- Task to carry out
Report each line from the data below that holds the word "Coordinator".

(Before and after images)
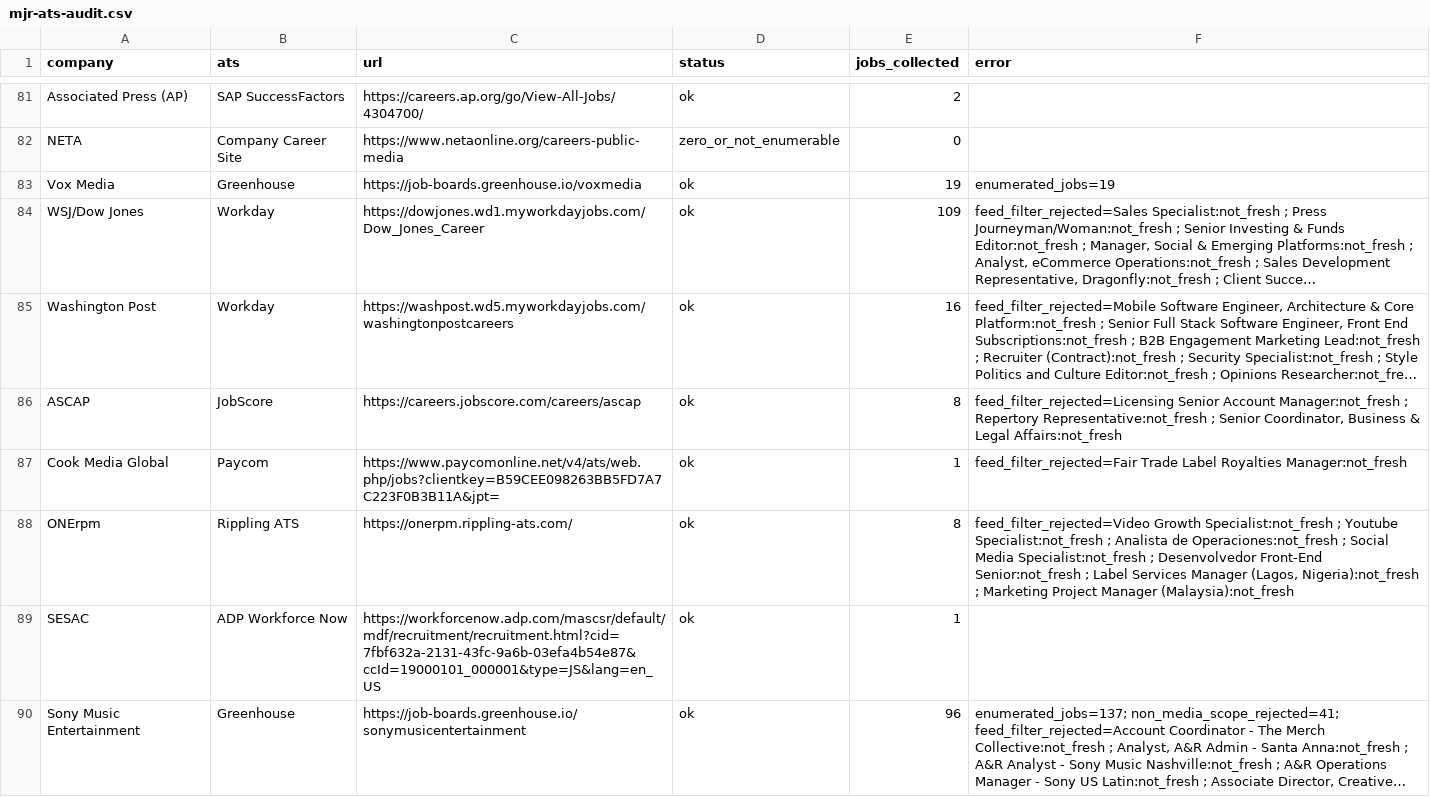
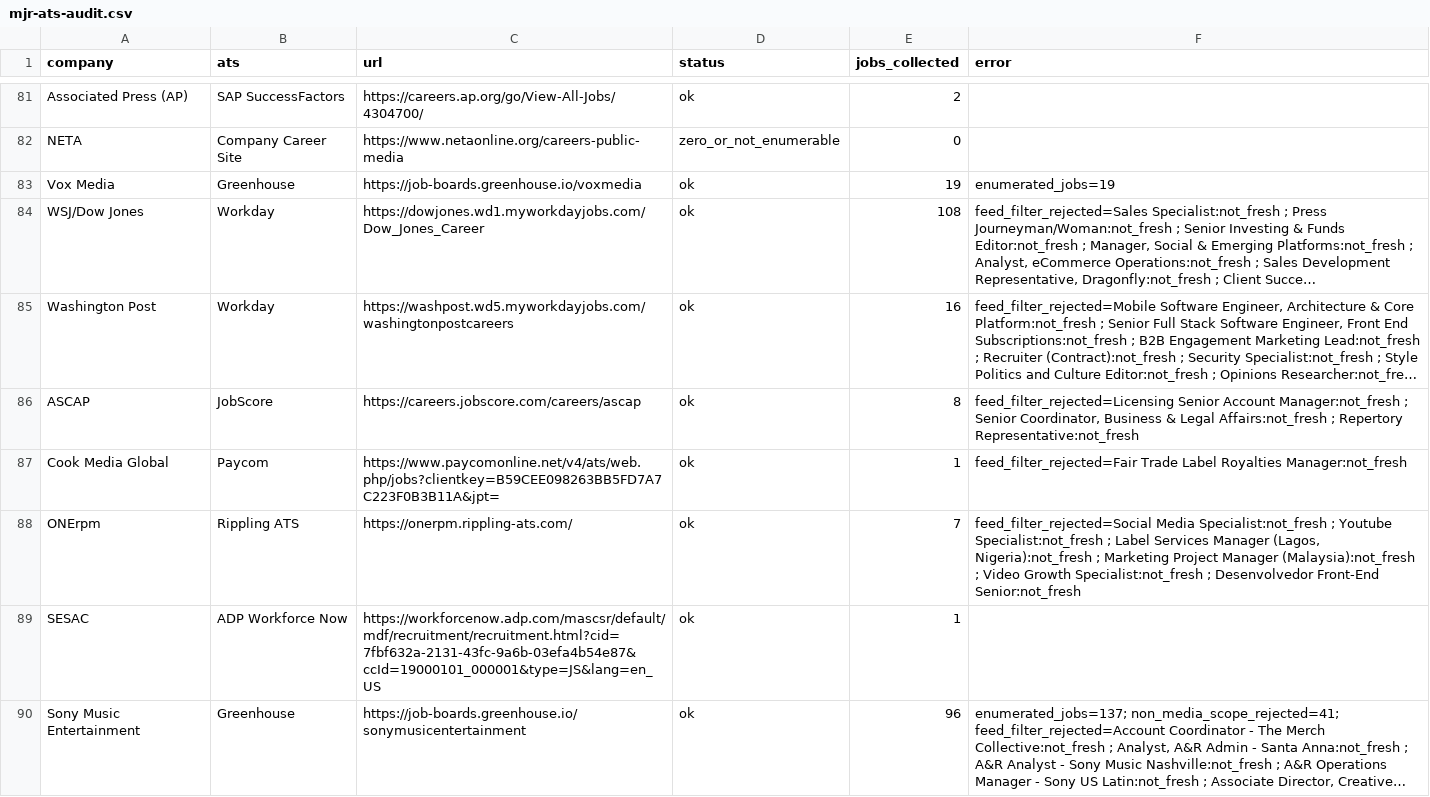
Before and after one commit to Mediajobsreport/mjr-jobs-feed, a CSV file: mjr-ats-audit.csv, drawn as a sheet; only a part is shown, gaps mark what is left out; long unchanged cells end in …; the diff covers the shown part only; the diff names each change by its address in the sheet, - before the commit and + after, or states it on an @@ line.

```diff
--- a/mjr-ats-audit.csv
+++ b/mjr-ats-audit.csv
-E84 (jobs_collected): 109
+E84 (jobs_collected): 108
-F86 (error): …Manager:not_fresh ; Repertory Representative:not_fresh ; Senior Coordinator, Business & Legal Affairs:not_fresh
+F86 (error): …Manager:not_fresh ; Senior Coordinator, Business & Legal Affairs:not_fresh ; Repertory Representative:not_fresh
-E88 (jobs_collected): 8
+E88 (jobs_collected): 7
-F88 (error): feed_filter_rejected=Video Growth Specialist:not_fresh ; Youtube Specialist:not_fresh ; Analista de Operaciones:not_fresh ; Social Media Specialist:not_fresh ; Desenvolvedor Front-End Senior:not_fresh ; Label Services Manager (Lagos, Nigeria):not_fresh ; Marketing Project Manager (Malaysia):not_fresh
+F88 (error): feed_filter_rejected=Social Media Specialist:not_fresh ; Youtube Specialist:not_fresh ; Label Services Manager (Lagos, Nigeria):not_fresh ; Marketing Project Manager (Malaysia):not_fresh ; Video Growth Specialist:not_fresh ; Desenvolvedor Front-End Senior:not_fresh
```
Also changed, not shown: 59 edited cells elsewhere in this file, mjr-job-quality-report.csv, 3 other files.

- Response
-F86 (error): …Manager:not_fresh ; Repertory Representative:not_fresh ; Senior Coordinator, Business & Legal Affairs:not_fresh
+F86 (error): …Manager:not_fresh ; Senior Coordinator, Business & Legal Affairs:not_fresh ; Repertory Representative:not_fresh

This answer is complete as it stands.